    • All gift card orders for this merchant will be fulfilled with a Spa & Wellness Gift Card by Spa Week.
    • Located at: 1160 Boylston Street, Second Floor Chestnut Hill, MA 02467

Learn the fall trends, get skincare advice at the Clarins counter

Clarins run makeup artist Christopher Truffa and his team will be at the Bloomingdales at the Chestnut Hill Mall through Friday to give laudatory skincare and beauty consultations to help you through the fall transition. Whether you're seeking out

How to Check Your Skin for Skin Cancer

How to Check Your Skin for Skin Cancer Involving a husband adds another set of eyes, which is especially helpful when checking the back and other hard-to-see areas,” said Thomas E. Rohrer, MD, FAAD, a directorship-certified dermatologist in private practice in Chestnut Hill, Mass. to

Where to Get a Breast Examination Near Dedham

Brigham and Women's Sanatorium offers mammography screenings at the following locations: 75 Francis St., Boston, 877-DFCI-BWH; 1153 Nave St., Boston, 877-DFCI-BWH; and 850 Boylston St., Chestnut Hill, 877-DFCI-BWH. Boston's Mammography Van, in

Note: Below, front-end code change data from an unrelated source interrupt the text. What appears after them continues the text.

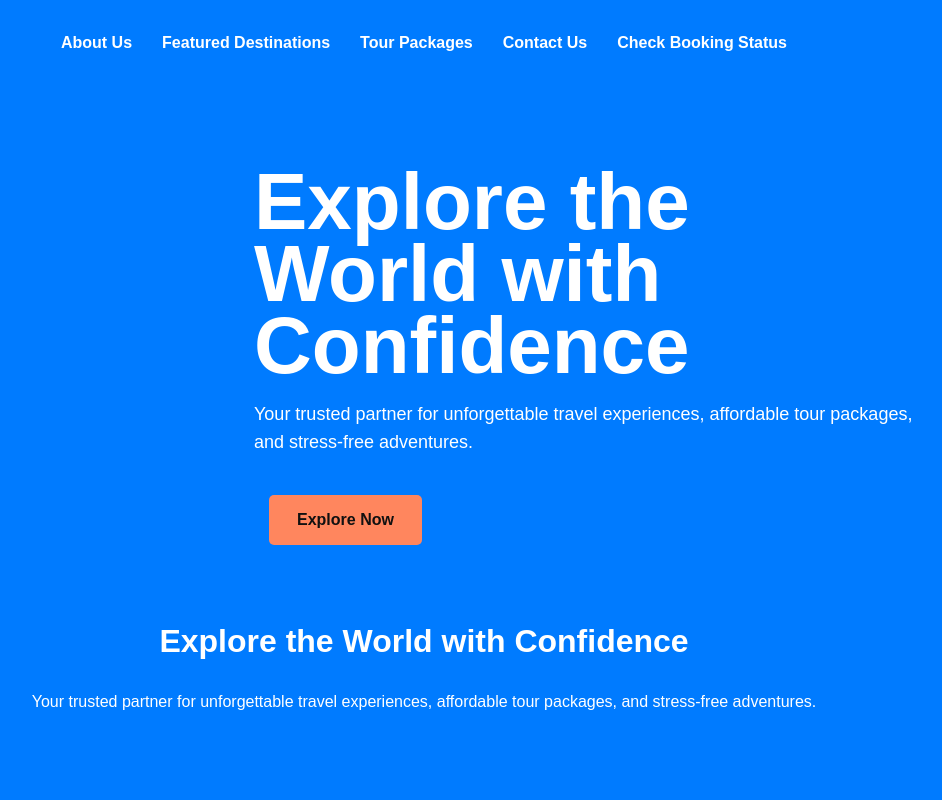
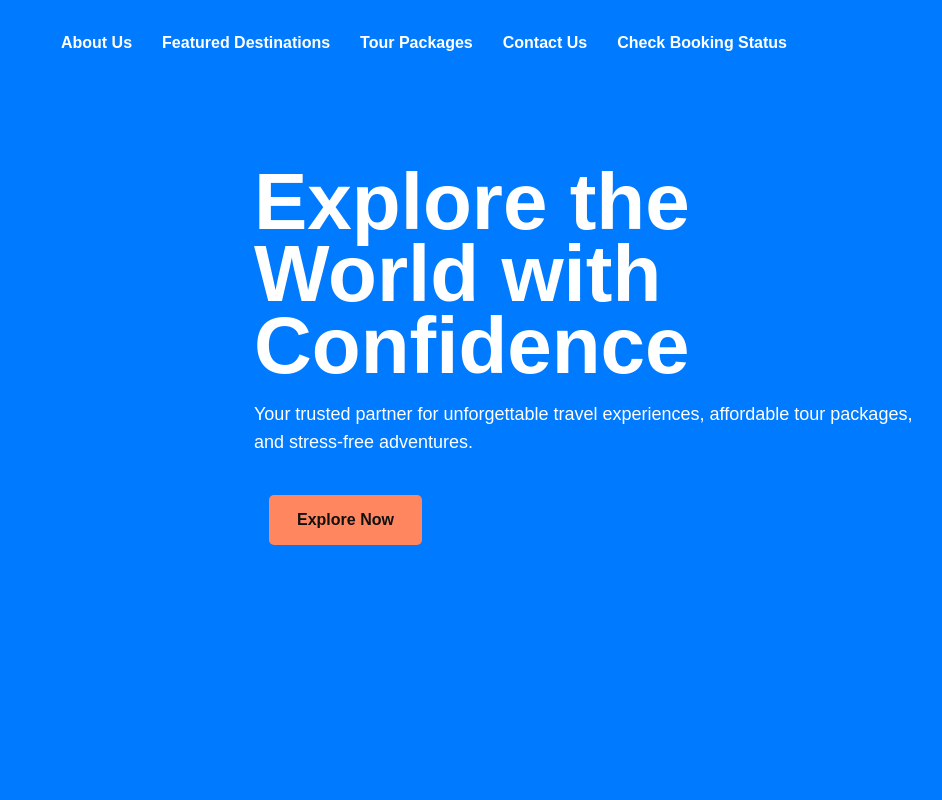
Before and after one commit to littleDevDuri/PMS-travel-and-tours-agency, a plain HTML site: page index.html in a window 1280 px wide. Shown: the top 800 px of the page, without its empty margins (216-1158 px from the left). Drawn offline with nearby package versions, Linux system fonts and the light colour scheme; no server answers.

Commit message:
Fix HTML formatting and structure
Signed-off-by: littleDevDuri <little.pheasants@gmail.com>

```diff
--- a/index.html
+++ b/index.html
@@ -27,8 +27,6 @@
 	            </div>
 	        </div>
         </nav>
-        <h1>Explore the World with Confidence</h1>
-        <p>Your trusted partner for unforgettable travel experiences, affordable tour packages, and stress-free adventures.</p>
     </header>
 
     <div class="container">
```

Where to Get a Breast Examination in Newton

Newton-Wellesley Sickbay offers screenings and mammograms at its Washington Street locatino and at two off-milieu Ambulatory Care Centers at 307 West Central St., Natick and 111 Norfolk St., Walpole. To programme a Beth Israel Deaconess Hospital

Speaker at Friends' Meeting House to confront racism

By Constance Garcia-Barrio

Like acid thrown in our eyes, racism blinds us with hate and fear. We see each other, and ourselves, only through the damage. “But we have a choice,” said Rudy Nickens, 62, of St. Louis, who’s given anti-racism workshops throughout the world for 30 years and will speak on ways to challenge racism Saturday, June 17, 7 p.m., at the Green Street Friends Meeting House, 45 W. School House Lane. “However, not only whites but people of all racial identities have our work cut out for us.”

For people targeted by racism, the work includes the daunting task of releasing internalized racism, which refers to the ways in which people of color have been conditioned to act out the hurts of racism on themselves.

Consider Madam C. J. Walker (1867-1919), who rose from field hand to millionaire by developing hair care products for African Americans. She built her fortune, in part, by popularizing the hot comb, which straightened kinky hair. Many black women felt that hair texture closer to that of whites made them more acceptable. Today, 100 years later, women of African heritage spend a fortune on straight hair from Brazil or India to have hair more like that of whites. “We build strength from self acceptance,” said Nickens, former chairman of racial equity for the Ferguson Commission, “but internalized racism undercuts it.”